## Dataset records
....................
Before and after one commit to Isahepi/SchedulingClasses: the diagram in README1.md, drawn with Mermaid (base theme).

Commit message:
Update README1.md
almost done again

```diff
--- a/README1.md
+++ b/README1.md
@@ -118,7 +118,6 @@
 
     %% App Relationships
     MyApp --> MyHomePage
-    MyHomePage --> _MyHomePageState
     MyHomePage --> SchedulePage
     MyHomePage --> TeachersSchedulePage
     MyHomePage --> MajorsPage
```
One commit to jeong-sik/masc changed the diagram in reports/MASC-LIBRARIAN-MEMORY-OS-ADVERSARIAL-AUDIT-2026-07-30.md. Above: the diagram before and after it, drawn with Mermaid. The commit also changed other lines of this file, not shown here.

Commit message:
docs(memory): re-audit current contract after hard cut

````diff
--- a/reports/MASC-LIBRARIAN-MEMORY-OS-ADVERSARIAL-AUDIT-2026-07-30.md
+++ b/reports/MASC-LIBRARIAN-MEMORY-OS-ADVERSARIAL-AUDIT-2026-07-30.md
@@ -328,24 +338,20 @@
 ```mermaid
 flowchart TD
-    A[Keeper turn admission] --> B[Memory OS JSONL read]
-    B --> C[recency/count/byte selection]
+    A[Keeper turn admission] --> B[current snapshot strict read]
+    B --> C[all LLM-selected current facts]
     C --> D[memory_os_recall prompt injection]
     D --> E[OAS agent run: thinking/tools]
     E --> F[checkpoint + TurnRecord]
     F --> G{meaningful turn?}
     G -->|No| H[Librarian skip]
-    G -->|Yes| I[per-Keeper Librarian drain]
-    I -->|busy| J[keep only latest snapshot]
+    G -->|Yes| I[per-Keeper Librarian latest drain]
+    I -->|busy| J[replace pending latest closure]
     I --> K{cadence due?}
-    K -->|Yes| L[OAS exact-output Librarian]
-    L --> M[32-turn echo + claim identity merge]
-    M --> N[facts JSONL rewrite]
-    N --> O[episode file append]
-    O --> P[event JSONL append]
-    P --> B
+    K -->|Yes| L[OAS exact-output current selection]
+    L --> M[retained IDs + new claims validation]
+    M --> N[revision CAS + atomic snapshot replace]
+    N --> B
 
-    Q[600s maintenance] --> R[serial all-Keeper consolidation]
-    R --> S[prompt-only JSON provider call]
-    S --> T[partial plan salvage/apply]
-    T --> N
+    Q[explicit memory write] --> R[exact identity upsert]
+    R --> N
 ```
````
....................
Nothing before the line holding "N[facts JSONL rewrite]" belongs in the answer. Repeat that line and the rest of the listing exactly.

## Task answer
-    M --> N[facts JSONL rewrite]
-    N --> O[episode file append]
-    O --> P[event JSONL append]
-    P --> B
+    K -->|Yes| L[OAS exact-output current selection]
+    L --> M[retained IDs + new claims validation]
+    M --> N[revision CAS + atomic snapshot replace]
+    N --> B
 
-    Q[600s maintenance] --> R[serial all-Keeper consolidation]
-    R --> S[prompt-only JSON provider call]
-    S --> T[partial plan salvage/apply]
-    T --> N
+    Q[explicit memory write] --> R[exact identity upsert]
+    R --> N
 ```
````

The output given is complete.